* [INSTRUCTIONS TO FOLLOW]:
Pull every line that holds the word "shadow" from the entries.

* [PROVIDED RECORDS]:
++++++

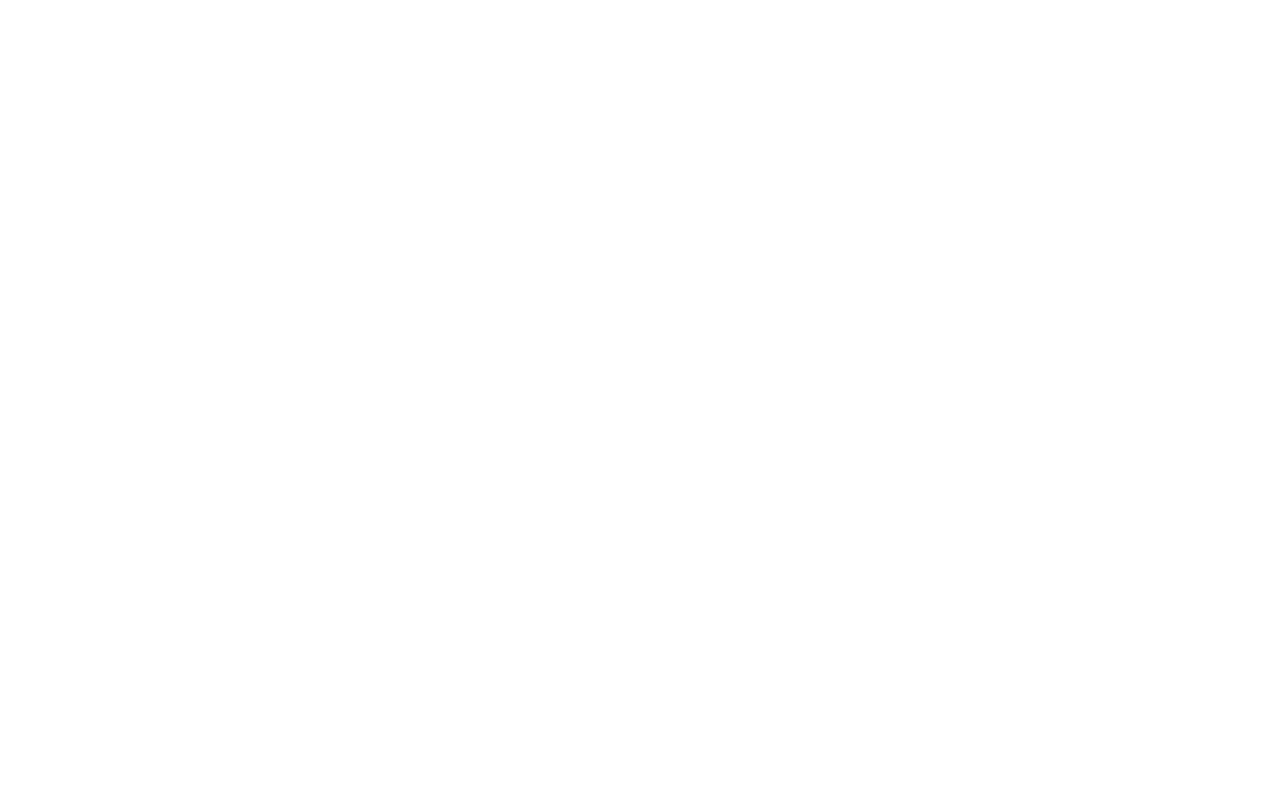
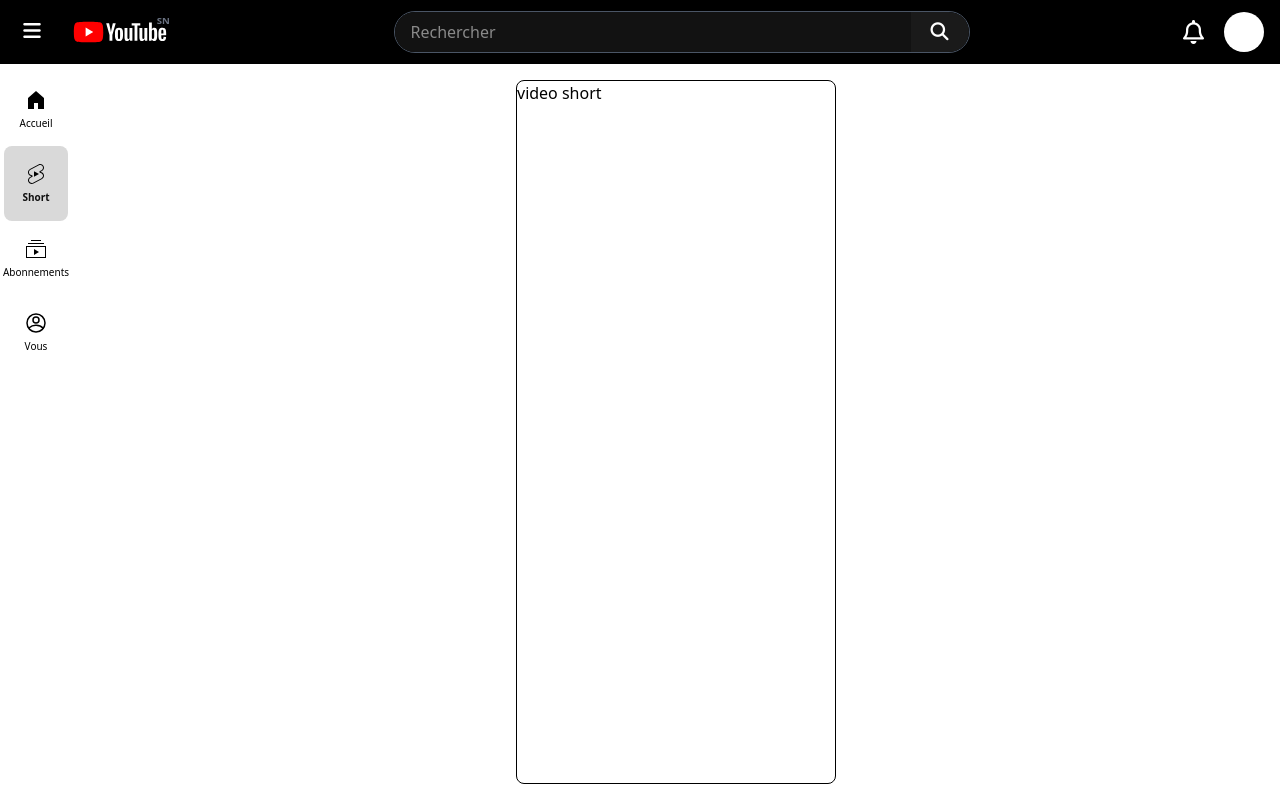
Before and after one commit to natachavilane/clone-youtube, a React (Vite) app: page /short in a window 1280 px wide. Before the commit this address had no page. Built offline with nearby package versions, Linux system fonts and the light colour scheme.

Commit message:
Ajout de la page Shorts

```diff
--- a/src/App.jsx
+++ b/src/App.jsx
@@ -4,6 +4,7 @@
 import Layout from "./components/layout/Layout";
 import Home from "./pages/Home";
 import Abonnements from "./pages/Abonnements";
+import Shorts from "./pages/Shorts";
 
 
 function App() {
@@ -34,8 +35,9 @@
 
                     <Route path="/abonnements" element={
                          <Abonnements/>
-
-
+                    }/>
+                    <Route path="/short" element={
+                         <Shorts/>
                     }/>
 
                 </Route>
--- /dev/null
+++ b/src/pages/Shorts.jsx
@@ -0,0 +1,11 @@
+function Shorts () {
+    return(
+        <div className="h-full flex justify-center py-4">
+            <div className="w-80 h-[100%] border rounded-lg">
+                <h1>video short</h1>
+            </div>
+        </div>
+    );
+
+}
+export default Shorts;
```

++++++

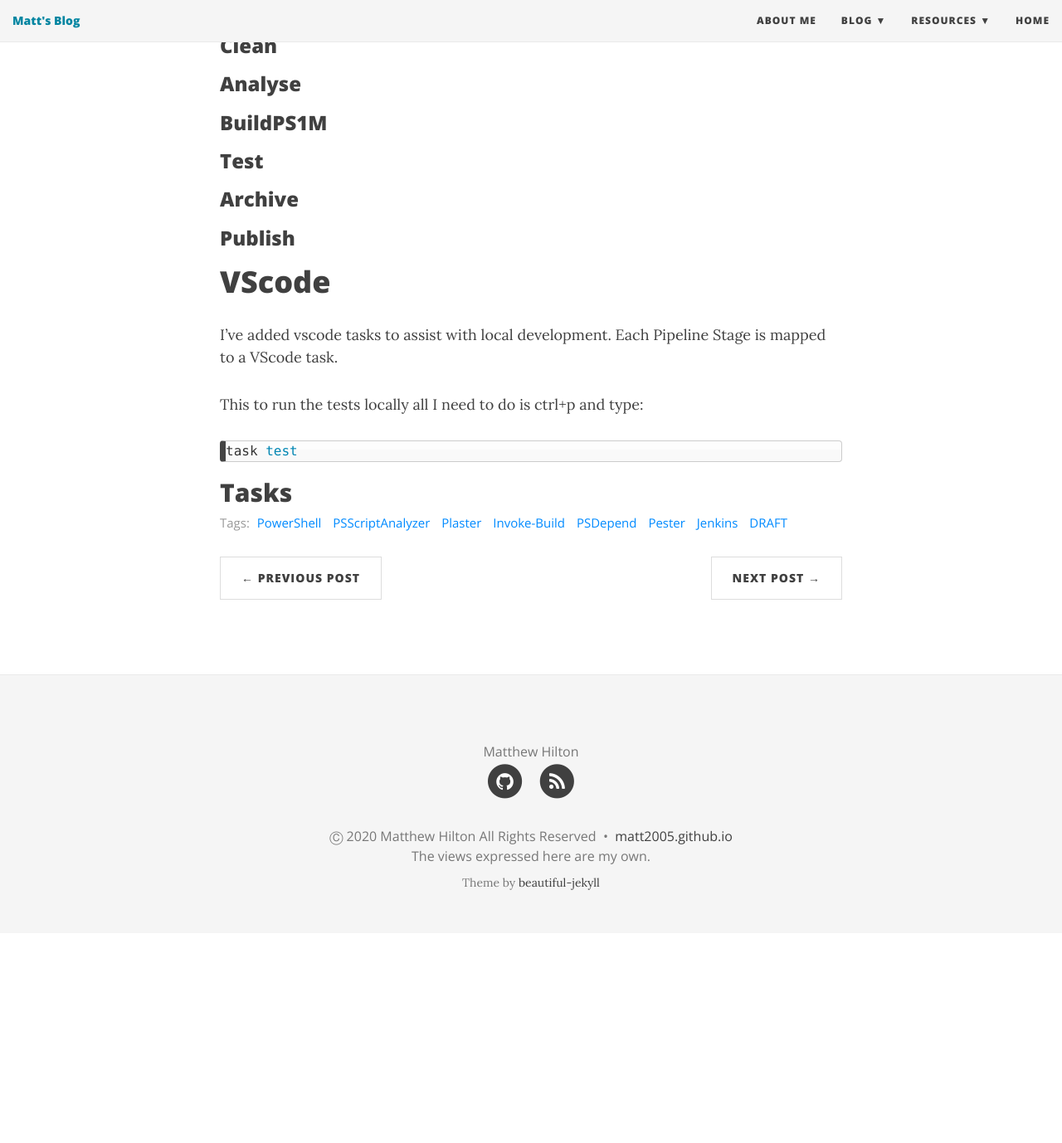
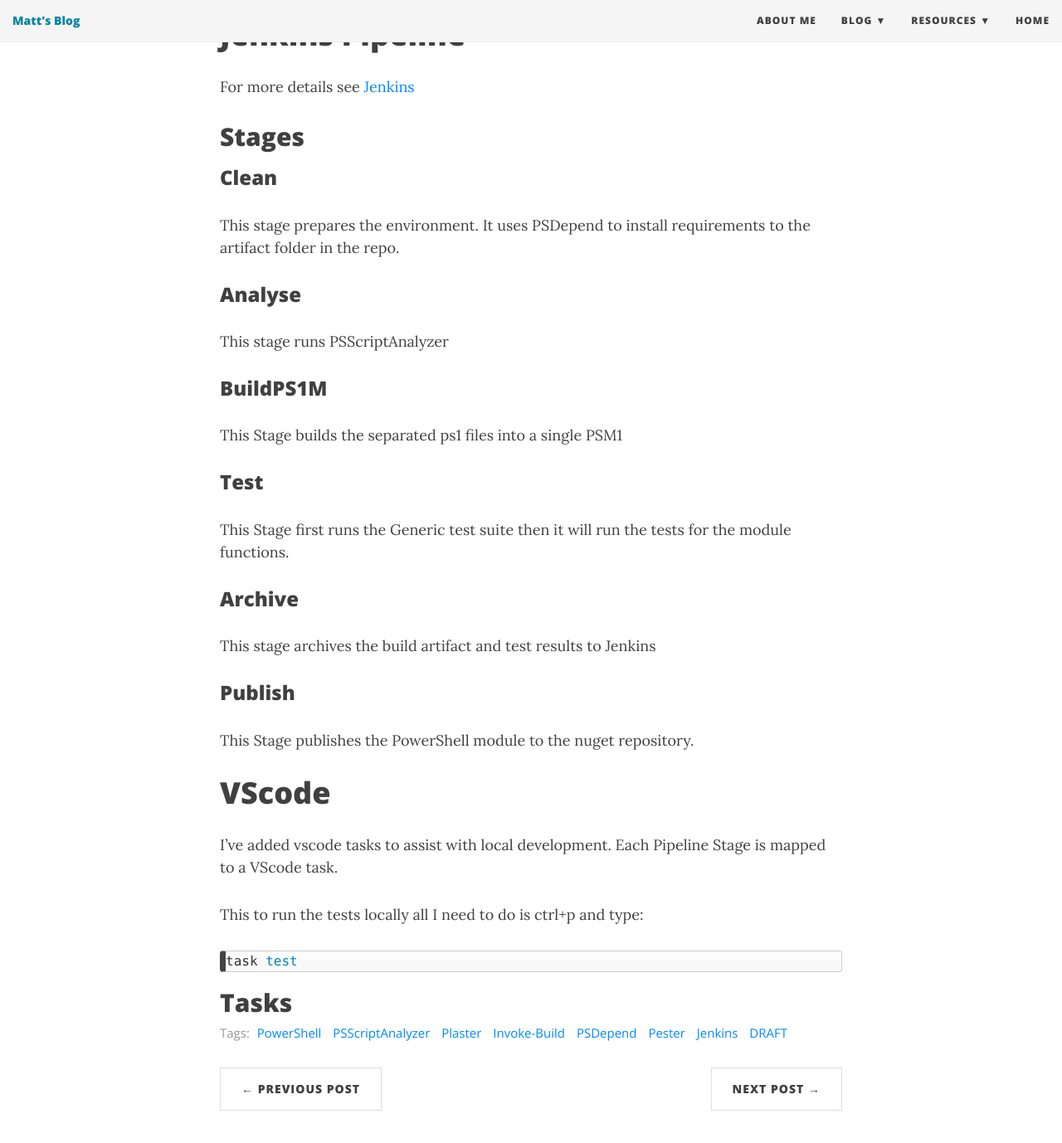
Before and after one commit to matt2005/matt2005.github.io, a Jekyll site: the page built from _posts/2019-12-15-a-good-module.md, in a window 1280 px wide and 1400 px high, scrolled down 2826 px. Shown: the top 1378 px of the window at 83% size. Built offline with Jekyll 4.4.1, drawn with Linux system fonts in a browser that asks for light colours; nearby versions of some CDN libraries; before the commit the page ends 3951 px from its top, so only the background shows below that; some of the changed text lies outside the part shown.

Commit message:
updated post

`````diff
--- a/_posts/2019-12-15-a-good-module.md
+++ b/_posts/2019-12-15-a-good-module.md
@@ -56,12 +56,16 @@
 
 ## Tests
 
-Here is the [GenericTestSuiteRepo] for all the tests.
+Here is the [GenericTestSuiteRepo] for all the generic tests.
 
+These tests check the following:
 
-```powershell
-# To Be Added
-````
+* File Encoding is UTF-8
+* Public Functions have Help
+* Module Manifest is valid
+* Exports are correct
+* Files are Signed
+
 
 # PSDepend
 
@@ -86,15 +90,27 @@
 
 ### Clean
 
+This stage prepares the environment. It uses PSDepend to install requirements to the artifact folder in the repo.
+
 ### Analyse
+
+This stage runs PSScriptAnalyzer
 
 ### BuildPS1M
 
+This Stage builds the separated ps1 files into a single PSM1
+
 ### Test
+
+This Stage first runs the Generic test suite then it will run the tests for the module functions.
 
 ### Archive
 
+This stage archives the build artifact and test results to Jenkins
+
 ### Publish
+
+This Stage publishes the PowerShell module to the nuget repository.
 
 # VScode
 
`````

++++++

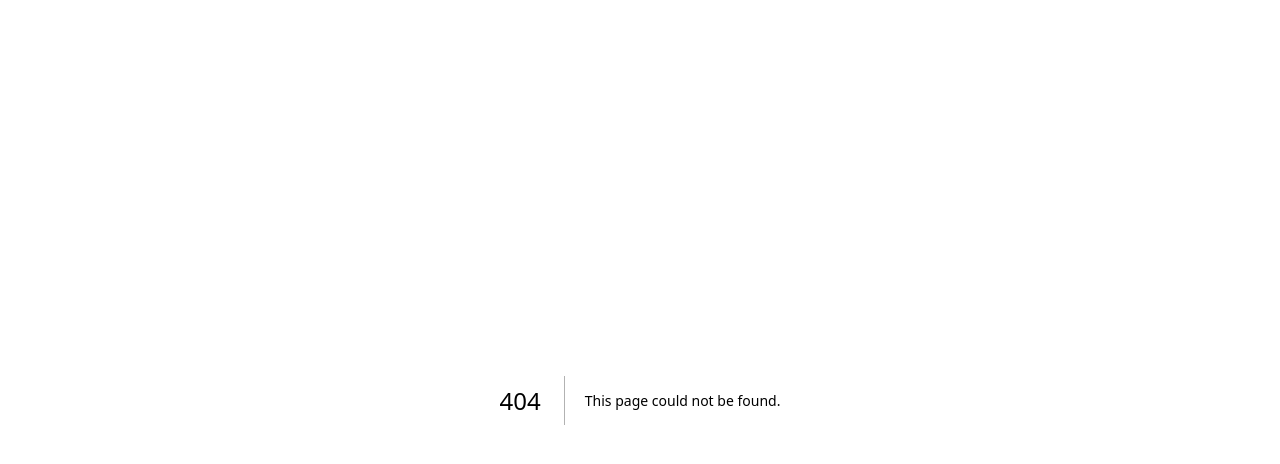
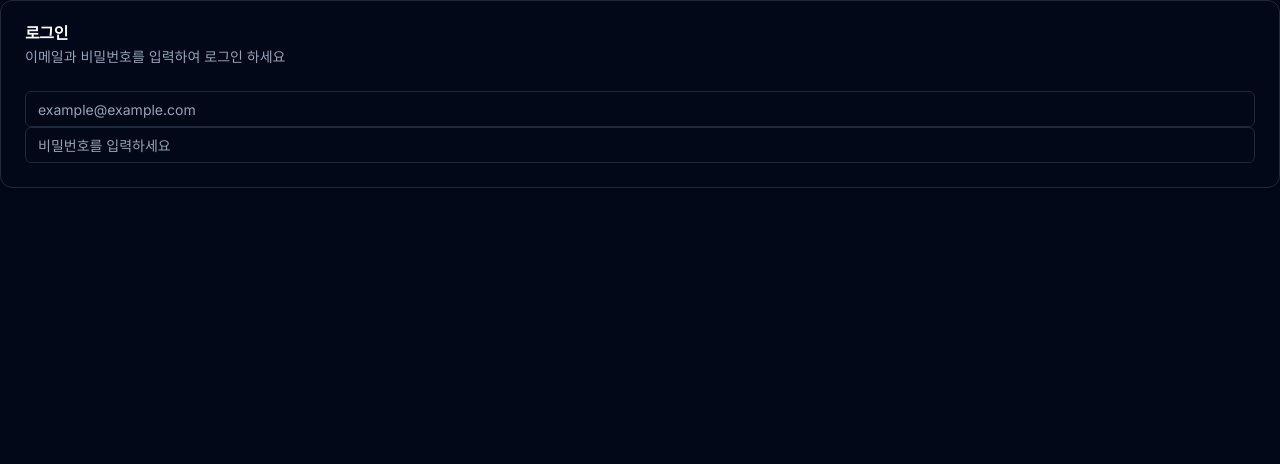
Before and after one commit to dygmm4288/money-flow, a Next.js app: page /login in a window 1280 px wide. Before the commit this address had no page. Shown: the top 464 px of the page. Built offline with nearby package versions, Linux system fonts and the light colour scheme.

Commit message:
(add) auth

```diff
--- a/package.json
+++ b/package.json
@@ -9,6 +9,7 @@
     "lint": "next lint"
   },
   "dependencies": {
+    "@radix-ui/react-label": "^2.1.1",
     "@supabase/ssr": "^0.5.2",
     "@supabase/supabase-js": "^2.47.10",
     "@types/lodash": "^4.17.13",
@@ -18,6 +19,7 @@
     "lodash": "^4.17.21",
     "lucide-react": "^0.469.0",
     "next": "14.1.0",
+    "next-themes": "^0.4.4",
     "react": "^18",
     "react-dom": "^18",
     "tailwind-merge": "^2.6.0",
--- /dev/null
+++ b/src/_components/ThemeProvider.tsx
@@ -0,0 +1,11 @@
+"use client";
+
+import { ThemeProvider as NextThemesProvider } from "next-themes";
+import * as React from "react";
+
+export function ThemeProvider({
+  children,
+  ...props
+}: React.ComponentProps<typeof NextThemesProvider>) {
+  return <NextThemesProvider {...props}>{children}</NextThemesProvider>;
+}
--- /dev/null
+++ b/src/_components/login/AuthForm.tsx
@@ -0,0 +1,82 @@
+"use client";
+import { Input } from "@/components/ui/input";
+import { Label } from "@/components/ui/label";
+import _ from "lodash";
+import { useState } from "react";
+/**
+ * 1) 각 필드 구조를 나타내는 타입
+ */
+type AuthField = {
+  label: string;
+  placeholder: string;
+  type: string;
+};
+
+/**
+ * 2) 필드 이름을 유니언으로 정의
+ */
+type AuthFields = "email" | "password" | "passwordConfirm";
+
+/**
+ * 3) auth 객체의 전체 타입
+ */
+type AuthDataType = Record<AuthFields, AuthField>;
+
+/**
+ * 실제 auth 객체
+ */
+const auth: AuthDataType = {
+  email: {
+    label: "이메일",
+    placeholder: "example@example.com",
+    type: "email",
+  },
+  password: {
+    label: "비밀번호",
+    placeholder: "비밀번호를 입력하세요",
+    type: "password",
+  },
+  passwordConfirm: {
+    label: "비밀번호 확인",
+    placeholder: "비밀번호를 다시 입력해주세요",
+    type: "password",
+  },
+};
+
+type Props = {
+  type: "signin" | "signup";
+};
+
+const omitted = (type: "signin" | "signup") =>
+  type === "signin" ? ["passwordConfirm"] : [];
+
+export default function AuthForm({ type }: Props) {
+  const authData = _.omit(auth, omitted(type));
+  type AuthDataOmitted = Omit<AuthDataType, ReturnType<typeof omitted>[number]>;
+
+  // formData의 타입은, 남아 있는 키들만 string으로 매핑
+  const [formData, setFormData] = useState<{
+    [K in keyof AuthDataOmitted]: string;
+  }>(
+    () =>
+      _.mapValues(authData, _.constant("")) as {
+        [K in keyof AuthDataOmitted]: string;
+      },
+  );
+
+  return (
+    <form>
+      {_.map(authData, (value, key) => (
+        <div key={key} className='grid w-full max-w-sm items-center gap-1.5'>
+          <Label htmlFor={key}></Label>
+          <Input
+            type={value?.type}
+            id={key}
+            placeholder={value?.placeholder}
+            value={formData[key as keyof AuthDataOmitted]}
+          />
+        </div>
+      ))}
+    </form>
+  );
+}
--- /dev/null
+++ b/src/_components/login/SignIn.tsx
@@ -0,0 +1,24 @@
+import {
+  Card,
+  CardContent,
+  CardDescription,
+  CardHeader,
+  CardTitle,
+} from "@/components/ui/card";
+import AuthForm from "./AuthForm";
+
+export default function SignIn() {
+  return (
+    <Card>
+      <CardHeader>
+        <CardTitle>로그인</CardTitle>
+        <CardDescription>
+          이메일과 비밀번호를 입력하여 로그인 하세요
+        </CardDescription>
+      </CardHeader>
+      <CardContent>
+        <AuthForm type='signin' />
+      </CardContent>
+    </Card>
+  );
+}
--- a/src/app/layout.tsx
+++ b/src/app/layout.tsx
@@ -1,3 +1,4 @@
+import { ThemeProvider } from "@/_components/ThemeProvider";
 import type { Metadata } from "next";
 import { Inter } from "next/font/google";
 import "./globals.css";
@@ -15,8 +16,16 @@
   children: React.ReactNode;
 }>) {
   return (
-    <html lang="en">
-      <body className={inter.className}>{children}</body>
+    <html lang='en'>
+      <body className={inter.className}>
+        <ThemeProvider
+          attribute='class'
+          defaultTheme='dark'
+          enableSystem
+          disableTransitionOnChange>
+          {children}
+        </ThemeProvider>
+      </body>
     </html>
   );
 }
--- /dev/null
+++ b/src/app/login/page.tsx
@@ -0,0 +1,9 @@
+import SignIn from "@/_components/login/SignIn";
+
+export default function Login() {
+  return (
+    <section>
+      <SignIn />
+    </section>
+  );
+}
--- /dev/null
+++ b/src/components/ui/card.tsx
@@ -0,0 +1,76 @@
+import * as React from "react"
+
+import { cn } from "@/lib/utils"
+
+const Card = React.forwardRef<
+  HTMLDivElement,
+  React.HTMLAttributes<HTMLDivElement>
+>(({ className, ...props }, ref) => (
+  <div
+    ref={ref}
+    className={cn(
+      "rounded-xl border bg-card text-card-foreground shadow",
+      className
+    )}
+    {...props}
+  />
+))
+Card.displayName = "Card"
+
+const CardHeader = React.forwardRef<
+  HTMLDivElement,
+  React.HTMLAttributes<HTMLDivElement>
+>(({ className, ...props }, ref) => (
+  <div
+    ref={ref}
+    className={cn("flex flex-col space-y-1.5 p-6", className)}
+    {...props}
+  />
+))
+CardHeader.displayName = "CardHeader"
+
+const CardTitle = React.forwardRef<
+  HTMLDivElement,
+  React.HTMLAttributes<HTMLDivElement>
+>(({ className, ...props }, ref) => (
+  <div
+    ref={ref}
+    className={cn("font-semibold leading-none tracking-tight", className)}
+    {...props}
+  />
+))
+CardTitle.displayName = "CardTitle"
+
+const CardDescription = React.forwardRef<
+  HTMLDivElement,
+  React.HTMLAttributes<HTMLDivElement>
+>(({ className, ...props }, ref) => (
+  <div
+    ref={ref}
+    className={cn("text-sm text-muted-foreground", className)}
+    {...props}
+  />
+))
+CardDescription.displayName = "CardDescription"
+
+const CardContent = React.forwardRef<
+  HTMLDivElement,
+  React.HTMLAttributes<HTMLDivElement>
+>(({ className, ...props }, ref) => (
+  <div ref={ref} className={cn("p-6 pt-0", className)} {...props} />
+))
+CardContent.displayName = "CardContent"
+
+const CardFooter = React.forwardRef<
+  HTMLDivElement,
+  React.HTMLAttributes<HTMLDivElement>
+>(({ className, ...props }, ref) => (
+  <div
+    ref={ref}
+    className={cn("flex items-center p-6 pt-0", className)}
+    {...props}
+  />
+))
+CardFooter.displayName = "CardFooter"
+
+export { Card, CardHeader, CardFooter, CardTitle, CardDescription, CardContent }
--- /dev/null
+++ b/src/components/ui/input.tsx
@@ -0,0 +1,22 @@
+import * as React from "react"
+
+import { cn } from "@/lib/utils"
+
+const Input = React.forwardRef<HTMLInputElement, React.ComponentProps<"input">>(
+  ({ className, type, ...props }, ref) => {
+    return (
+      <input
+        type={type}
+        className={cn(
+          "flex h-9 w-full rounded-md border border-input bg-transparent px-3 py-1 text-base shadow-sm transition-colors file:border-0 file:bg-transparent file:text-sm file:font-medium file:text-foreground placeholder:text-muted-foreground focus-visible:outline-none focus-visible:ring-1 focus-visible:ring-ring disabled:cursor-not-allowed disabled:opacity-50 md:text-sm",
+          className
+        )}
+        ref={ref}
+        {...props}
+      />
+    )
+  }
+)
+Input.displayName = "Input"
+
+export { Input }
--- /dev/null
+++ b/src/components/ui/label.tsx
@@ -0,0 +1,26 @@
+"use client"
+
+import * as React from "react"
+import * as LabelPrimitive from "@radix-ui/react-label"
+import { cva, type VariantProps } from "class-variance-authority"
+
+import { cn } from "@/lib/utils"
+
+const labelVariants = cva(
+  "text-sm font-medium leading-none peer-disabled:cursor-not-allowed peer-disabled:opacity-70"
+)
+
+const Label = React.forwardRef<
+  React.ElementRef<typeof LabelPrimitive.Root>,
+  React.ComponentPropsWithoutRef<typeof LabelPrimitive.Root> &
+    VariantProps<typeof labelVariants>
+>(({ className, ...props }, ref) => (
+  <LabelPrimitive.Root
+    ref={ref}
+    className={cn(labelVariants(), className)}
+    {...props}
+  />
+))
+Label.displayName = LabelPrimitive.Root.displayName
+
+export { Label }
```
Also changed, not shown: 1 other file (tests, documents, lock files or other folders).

++++++

* [ANSWER BOX]:
+      "rounded-xl border bg-card text-card-foreground shadow",
+          "flex h-9 w-full rounded-md border border-input bg-transparent px-3 py-1 text-base shadow-sm transition-colors file:border-0 file:bg-transparent file:text-sm file:font-medium file:text-foreground placeholder:text-muted-foreground focus-visible:outline-none focus-visible:ring-1 focus-visible:ring-ring disabled:cursor-not-allowed disabled:opacity-50 md:text-sm",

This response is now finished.